**BRIEF**
Would you return the data below exactly as it stands, with every picture left out?

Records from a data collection
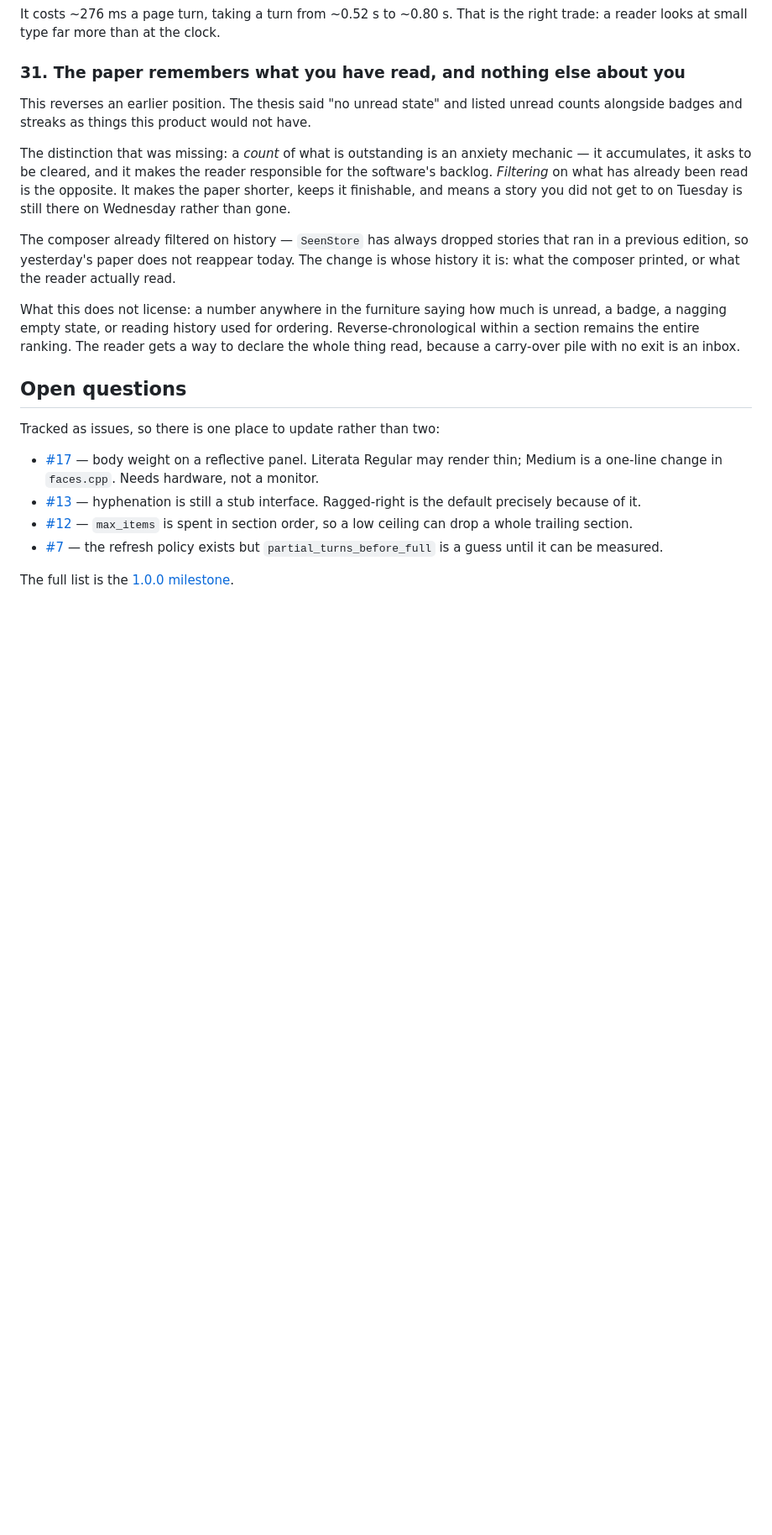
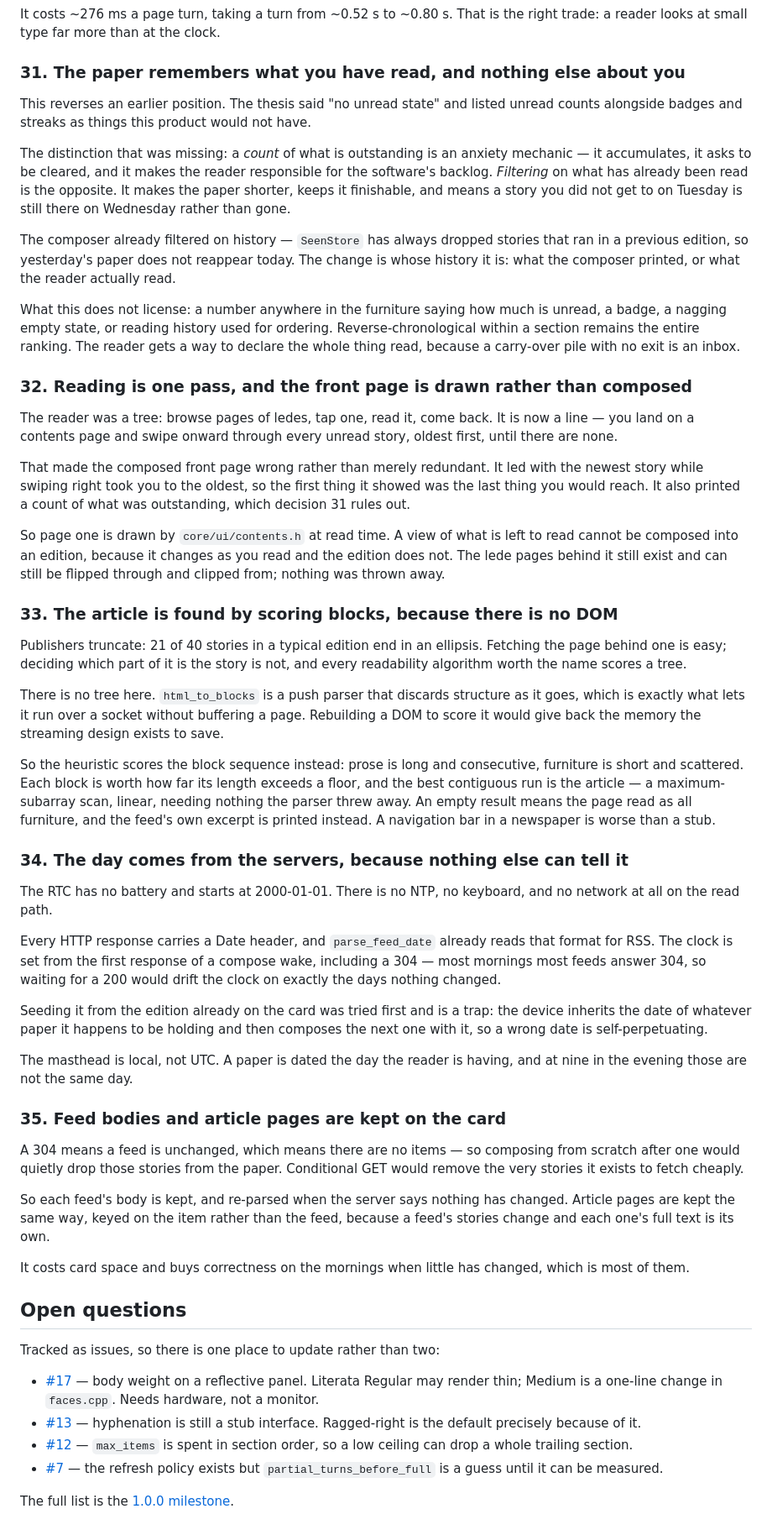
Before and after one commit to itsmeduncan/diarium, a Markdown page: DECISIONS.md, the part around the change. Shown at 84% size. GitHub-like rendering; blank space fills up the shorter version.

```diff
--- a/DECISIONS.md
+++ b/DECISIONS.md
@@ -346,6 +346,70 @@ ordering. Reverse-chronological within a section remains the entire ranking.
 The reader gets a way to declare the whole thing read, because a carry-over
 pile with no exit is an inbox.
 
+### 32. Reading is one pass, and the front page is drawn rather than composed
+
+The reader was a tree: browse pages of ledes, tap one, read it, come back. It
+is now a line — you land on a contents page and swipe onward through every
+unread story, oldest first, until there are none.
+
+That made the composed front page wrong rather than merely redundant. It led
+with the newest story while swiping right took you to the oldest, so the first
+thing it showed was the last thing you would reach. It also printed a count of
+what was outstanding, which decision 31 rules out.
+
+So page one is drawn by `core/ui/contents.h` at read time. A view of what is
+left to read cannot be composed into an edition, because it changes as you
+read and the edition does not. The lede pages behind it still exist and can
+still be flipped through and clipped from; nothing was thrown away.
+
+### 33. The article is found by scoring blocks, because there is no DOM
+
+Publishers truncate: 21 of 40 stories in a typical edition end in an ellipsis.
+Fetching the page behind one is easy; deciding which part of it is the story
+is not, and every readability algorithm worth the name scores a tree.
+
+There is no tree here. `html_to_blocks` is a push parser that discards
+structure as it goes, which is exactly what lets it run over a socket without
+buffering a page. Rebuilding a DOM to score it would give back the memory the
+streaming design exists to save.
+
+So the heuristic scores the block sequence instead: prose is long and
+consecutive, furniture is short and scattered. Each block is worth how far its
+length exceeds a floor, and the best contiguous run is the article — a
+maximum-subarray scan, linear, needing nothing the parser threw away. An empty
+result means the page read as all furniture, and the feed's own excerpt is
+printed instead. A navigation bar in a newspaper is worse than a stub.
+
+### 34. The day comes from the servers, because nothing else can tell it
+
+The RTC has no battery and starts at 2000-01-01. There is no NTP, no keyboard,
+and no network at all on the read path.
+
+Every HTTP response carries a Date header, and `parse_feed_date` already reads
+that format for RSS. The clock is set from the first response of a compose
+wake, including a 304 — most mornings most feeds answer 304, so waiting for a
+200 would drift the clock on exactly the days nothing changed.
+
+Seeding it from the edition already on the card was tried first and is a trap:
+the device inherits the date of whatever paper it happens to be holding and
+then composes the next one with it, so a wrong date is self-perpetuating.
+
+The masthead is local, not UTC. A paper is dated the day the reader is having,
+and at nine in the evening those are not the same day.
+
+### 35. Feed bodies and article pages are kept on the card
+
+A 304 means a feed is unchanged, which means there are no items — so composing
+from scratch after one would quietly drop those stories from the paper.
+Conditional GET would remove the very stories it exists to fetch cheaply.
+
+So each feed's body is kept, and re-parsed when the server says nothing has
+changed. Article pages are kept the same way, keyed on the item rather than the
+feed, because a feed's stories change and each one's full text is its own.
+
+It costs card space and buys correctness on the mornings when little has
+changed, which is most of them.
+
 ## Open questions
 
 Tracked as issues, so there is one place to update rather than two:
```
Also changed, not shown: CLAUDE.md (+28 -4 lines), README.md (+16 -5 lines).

**THE COMPLETED TASK**
Before and after one commit to itsmeduncan/diarium, a Markdown page: DECISIONS.md, the part around the change. Shown at 84% size. GitHub-like rendering; blank space fills up the shorter version.

```diff
--- a/DECISIONS.md
+++ b/DECISIONS.md
@@ -346,6 +346,70 @@ ordering. Reverse-chronological within a section remains the entire ranking.
 The reader gets a way to declare the whole thing read, because a carry-over
 pile with no exit is an inbox.
 
+### 32. Reading is one pass, and the front page is drawn rather than composed
+
+The reader was a tree: browse pages of ledes, tap one, read it, come back. It
+is now a line — you land on a contents page and swipe onward through every
+unread story, oldest first, until there are none.
+
+That made the composed front page wrong rather than merely redundant. It led
+with the newest story while swiping right took you to the oldest, so the first
+thing it showed was the last thing you would reach. It also printed a count of
+what was outstanding, which decision 31 rules out.
+
+So page one is drawn by `core/ui/contents.h` at read time. A view of what is
+left to read cannot be composed into an edition, because it changes as you
+read and the edition does not. The lede pages behind it still exist and can
+still be flipped through and clipped from; nothing was thrown away.
+
+### 33. The article is found by scoring blocks, because there is no DOM
+
+Publishers truncate: 21 of 40 stories in a typical edition end in an ellipsis.
+Fetching the page behind one is easy; deciding which part of it is the story
+is not, and every readability algorithm worth the name scores a tree.
+
+There is no tree here. `html_to_blocks` is a push parser that discards
+structure as it goes, which is exactly what lets it run over a socket without
+buffering a page. Rebuilding a DOM to score it would give back the memory the
+streaming design exists to save.
+
+So the heuristic scores the block sequence instead: prose is long and
+consecutive, furniture is short and scattered. Each block is worth how far its
+length exceeds a floor, and the best contiguous run is the article — a
+maximum-subarray scan, linear, needing nothing the parser threw away. An empty
+result means the page read as all furniture, and the feed's own excerpt is
+printed instead. A navigation bar in a newspaper is worse than a stub.
+
+### 34. The day comes from the servers, because nothing else can tell it
+
+The RTC has no battery and starts at 2000-01-01. There is no NTP, no keyboard,
+and no network at all on the read path.
+
+Every HTTP response carries a Date header, and `parse_feed_date` already reads
+that format for RSS. The clock is set from the first response of a compose
+wake, including a 304 — most mornings most feeds answer 304, so waiting for a
+200 would drift the clock on exactly the days nothing changed.
+
+Seeding it from the edition already on the card was tried first and is a trap:
+the device inherits the date of whatever paper it happens to be holding and
+then composes the next one with it, so a wrong date is self-perpetuating.
+
+The masthead is local, not UTC. A paper is dated the day the reader is having,
+and at nine in the evening those are not the same day.
+
+### 35. Feed bodies and article pages are kept on the card
+
+A 304 means a feed is unchanged, which means there are no items — so composing
+from scratch after one would quietly drop those stories from the paper.
+Conditional GET would remove the very stories it exists to fetch cheaply.
+
+So each feed's body is kept, and re-parsed when the server says nothing has
+changed. Article pages are kept the same way, keyed on the item rather than the
+feed, because a feed's stories change and each one's full text is its own.
+
+It costs card space and buys correctness on the mornings when little has
+changed, which is most of them.
+
 ## Open questions
 
 Tracked as issues, so there is one place to update rather than two:
```
Also changed, not shown: CLAUDE.md (+28 -4 lines), README.md (+16 -5 lines).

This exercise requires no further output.